● **PROBLEM STATEMENT**: Give the data again exactly, stopping after the "Also changed, not shown: 35" line.

● **MATERIALS PROVIDED**:
┄┄┄┄┄┄┄┄┄┄┄┄┄┄┄┄┄┄┄┄
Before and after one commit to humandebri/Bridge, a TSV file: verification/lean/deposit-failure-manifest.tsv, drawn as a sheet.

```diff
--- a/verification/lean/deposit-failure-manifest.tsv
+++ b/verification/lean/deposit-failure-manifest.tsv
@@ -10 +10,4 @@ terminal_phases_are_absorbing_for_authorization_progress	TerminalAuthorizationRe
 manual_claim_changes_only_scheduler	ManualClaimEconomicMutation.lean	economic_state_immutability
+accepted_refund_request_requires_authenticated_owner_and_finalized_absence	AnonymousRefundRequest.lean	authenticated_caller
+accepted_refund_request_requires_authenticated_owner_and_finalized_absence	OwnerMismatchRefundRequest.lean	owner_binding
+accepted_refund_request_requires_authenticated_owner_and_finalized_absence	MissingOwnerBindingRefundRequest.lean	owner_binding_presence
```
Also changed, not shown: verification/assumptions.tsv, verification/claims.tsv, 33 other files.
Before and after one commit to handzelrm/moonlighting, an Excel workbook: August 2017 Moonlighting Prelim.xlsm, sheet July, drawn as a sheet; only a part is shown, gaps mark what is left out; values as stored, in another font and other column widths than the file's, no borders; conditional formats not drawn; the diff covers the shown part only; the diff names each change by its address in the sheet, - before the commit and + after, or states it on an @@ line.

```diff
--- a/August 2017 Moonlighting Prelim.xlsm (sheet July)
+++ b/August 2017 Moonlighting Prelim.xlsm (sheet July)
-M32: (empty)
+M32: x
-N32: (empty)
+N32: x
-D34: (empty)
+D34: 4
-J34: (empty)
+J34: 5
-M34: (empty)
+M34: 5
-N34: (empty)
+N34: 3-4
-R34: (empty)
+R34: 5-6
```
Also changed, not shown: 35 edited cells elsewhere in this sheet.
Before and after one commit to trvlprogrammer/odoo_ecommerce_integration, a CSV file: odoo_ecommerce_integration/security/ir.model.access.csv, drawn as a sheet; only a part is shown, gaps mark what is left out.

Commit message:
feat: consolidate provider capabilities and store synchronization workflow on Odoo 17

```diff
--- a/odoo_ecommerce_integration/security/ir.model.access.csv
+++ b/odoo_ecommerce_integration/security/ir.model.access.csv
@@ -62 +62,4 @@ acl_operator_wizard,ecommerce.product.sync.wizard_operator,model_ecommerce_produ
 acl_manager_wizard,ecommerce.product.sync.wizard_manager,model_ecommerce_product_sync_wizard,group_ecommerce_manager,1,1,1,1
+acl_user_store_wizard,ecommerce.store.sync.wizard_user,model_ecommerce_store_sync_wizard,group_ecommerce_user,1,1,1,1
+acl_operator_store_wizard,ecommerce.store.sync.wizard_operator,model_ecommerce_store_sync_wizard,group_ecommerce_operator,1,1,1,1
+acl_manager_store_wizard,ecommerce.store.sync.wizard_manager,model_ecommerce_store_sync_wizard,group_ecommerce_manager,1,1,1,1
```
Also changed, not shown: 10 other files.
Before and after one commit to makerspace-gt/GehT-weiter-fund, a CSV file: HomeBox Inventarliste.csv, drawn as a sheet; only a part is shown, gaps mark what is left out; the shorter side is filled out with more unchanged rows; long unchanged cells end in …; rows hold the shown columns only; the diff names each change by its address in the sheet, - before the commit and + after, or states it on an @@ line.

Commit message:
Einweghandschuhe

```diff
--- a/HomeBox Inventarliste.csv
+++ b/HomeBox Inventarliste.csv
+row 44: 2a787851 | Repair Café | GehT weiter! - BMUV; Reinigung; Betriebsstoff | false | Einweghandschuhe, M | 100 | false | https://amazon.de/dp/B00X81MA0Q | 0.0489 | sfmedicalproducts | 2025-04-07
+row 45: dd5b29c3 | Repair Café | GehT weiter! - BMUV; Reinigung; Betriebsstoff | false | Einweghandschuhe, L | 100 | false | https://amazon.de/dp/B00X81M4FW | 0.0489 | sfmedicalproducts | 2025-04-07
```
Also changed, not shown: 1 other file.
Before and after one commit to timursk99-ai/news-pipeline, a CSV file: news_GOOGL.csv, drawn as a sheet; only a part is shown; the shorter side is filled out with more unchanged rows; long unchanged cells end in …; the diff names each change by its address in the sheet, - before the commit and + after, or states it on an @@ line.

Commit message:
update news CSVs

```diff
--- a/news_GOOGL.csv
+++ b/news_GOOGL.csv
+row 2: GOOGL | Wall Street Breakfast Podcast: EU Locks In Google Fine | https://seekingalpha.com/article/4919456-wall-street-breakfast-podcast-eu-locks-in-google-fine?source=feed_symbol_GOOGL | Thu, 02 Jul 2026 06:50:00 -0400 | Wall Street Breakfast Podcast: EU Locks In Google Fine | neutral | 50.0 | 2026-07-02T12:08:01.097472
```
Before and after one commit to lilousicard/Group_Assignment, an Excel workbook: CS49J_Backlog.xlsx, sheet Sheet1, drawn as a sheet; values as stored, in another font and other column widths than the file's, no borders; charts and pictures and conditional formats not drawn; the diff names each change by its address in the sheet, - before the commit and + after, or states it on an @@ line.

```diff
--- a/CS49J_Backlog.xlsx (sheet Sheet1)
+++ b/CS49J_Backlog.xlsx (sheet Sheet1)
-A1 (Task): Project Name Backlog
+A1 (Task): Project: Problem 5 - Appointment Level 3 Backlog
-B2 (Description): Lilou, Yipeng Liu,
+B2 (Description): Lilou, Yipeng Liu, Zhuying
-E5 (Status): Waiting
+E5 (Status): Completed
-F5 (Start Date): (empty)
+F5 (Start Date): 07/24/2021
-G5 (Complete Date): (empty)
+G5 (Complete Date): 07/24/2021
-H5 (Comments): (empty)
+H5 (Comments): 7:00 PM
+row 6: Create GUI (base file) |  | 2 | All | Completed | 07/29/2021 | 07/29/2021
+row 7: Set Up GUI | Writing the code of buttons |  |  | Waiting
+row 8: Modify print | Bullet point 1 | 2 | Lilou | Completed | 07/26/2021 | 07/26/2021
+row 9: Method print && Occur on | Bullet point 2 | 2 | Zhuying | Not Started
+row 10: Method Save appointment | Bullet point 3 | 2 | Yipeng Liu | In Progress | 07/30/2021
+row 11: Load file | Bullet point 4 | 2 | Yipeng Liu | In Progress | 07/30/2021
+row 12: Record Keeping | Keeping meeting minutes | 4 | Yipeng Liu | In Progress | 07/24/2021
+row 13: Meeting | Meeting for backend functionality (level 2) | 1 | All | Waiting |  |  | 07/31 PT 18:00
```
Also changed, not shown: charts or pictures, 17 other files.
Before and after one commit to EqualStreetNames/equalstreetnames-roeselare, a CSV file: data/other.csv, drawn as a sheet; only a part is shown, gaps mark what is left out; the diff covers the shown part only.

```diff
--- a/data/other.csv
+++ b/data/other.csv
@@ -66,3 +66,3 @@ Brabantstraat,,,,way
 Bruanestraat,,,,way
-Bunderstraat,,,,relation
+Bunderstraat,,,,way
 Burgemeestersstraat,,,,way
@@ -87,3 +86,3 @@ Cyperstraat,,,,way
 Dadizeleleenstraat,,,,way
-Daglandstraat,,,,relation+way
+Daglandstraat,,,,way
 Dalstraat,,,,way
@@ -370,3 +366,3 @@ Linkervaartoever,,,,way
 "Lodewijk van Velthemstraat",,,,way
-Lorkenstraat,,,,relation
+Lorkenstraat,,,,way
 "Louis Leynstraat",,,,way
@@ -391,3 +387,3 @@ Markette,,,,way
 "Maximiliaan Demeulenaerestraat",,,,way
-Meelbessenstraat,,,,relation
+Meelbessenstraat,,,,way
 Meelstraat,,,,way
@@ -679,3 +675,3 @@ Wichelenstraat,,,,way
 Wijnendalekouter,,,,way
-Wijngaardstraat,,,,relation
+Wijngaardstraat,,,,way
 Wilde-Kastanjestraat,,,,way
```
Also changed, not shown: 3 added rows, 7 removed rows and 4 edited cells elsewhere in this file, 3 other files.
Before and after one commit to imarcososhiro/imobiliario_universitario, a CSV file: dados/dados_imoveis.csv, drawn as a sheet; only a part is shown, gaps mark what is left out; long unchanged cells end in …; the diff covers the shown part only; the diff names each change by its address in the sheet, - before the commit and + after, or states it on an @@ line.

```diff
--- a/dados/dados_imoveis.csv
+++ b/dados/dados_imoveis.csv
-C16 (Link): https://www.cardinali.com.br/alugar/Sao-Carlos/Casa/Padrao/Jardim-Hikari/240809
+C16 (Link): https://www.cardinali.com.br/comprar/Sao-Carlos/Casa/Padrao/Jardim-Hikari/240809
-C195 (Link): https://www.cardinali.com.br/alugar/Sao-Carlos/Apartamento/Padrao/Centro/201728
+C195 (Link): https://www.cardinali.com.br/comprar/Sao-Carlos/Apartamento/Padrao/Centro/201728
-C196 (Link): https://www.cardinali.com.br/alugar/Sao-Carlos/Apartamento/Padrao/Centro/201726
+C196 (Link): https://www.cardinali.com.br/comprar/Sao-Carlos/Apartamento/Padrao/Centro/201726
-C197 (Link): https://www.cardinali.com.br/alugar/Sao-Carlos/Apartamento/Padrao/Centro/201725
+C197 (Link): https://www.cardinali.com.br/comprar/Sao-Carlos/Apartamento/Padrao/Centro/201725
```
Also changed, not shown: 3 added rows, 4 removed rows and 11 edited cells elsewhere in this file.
┄┄┄┄┄┄┄┄┄┄┄┄┄┄┄┄┄┄┄┄
● **TASK OUTPUT**:
Before and after one commit to humandebri/Bridge, a TSV file: verification/lean/deposit-failure-manifest.tsv, drawn as a sheet.

```diff
--- a/verification/lean/deposit-failure-manifest.tsv
+++ b/verification/lean/deposit-failure-manifest.tsv
@@ -10 +10,4 @@ terminal_phases_are_absorbing_for_authorization_progress	TerminalAuthorizationRe
 manual_claim_changes_only_scheduler	ManualClaimEconomicMutation.lean	economic_state_immutability
+accepted_refund_request_requires_authenticated_owner_and_finalized_absence	AnonymousRefundRequest.lean	authenticated_caller
+accepted_refund_request_requires_authenticated_owner_and_finalized_absence	OwnerMismatchRefundRequest.lean	owner_binding
+accepted_refund_request_requires_authenticated_owner_and_finalized_absence	MissingOwnerBindingRefundRequest.lean	owner_binding_presence
```
Also changed, not shown: verification/assumptions.tsv, verification/claims.tsv, 33 other files.
Before and after one commit to handzelrm/moonlighting, an Excel workbook: August 2017 Moonlighting Prelim.xlsm, sheet July, drawn as a sheet; only a part is shown, gaps mark what is left out; values as stored, in another font and other column widths than the file's, no borders; conditional formats not drawn; the diff covers the shown part only; the diff names each change by its address in the sheet, - before the commit and + after, or states it on an @@ line.

```diff
--- a/August 2017 Moonlighting Prelim.xlsm (sheet July)
+++ b/August 2017 Moonlighting Prelim.xlsm (sheet July)
-M32: (empty)
+M32: x
-N32: (empty)
+N32: x
-D34: (empty)
+D34: 4
-J34: (empty)
+J34: 5
-M34: (empty)
+M34: 5
-N34: (empty)
+N34: 3-4
-R34: (empty)
+R34: 5-6
```
Also changed, not shown: 35 edited cells elsewhere in this sheet.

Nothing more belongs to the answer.